Required action: Please go line by line through the material and copy each one containing the word "class".

Provided data section start

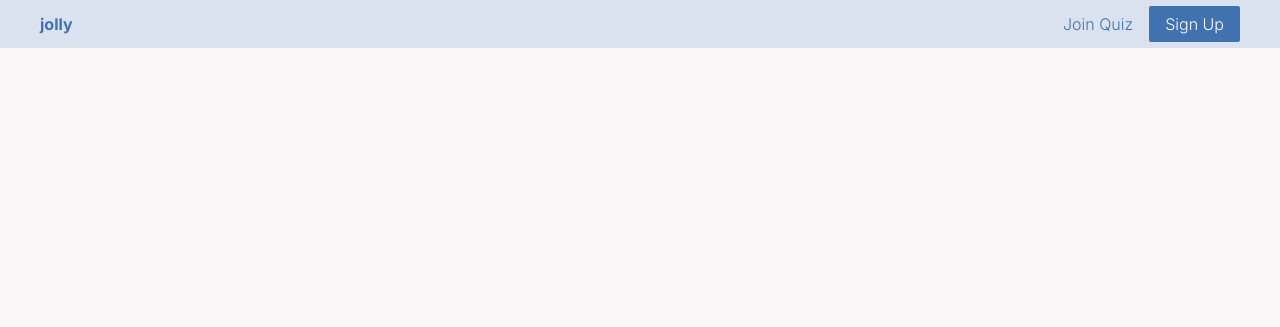
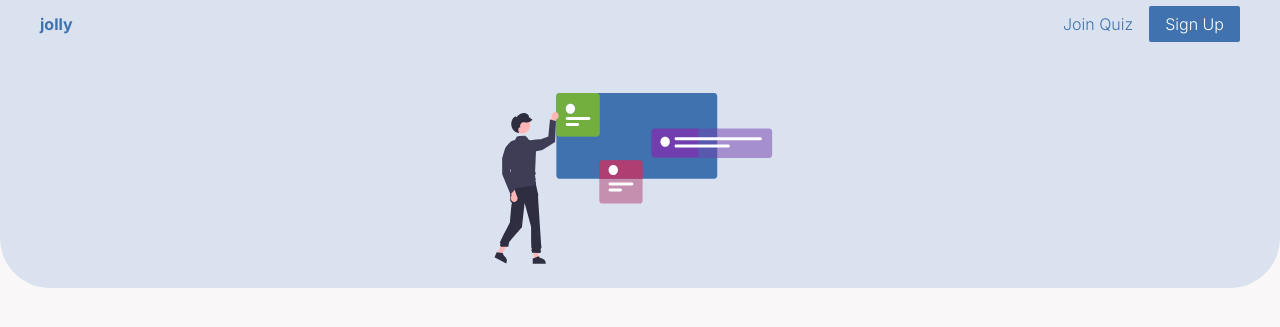
Before and after one commit to gisellepbn/jolly-es, a Django app: page / in a window 1280 px wide. Shown: the top 327 px of the page. Run offline with Django 4.2, Linux system fonts and the light colour scheme.

Commit message:
Add hero section

```diff
--- a/quizzes/templates/quizzes/index.html
+++ b/quizzes/templates/quizzes/index.html
@@ -1,5 +1,5 @@
 {% extends 'base.html' %}
-
+{% load static %}
 {% block title %}
 <title>Jolly Quiz App</title>
 {% endblock %}
@@ -9,6 +9,13 @@
 <head>
     {% include 'navbar.html' %}
 </head>
+<section>
+    <div class="hero-section">
+        <div class="hero-image">
+            <img class="image" src="{% static 'images/hero_image.svg' %}" alt="">
+        </div>
+    </div>
+</section>
 
 
 
--- a/static/css/styles.css
+++ b/static/css/styles.css
@@ -198,4 +198,21 @@ p {
   pointer-events: none;
 }
 
+.hero-section {
+  display: flex;
+  justify-content: center;
+  width: 100%;
+  height: 30vh;
+  background-color: #dbe2ef;
+  border-radius: 0 0 50px 50px;
+}
+.hero-section .hero-image {
+  width: 70%;
+  margin-bottom: 1.5rem;
+}
+.hero-section .hero-image .image {
+  width: 100%;
+  height: 100%;
+}
+
 /*# sourceMappingURL=styles.css.map */
--- /dev/null
+++ b/static/sass/layouts/_index.scss
@@ -0,0 +1,20 @@
+@use '../abstracts/abstracts' as *;
+
+.hero-section {
+	display: flex;
+	justify-content: center;
+	width: 100%;
+	height: 30vh;
+	background-color: $primary-color;
+	border-radius: 0 0 50px 50px;
+
+	.hero-image {
+		width: 70%;
+		margin-bottom: $medium;
+
+		.image {
+			width: 100%;
+			height: 100%;
+		}
+	}
+}
--- a/static/sass/layouts/_layouts.scss
+++ b/static/sass/layouts/_layouts.scss
@@ -0,0 +1 @@
+@forward 'index';
```
Also changed, not shown: static/images/hero_image.svg (added), 1 other file.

Provided data section end

Output for this task:
+    <div class="hero-section">
+        <div class="hero-image">
+            <img class="image" src="{% static 'images/hero_image.svg' %}" alt="">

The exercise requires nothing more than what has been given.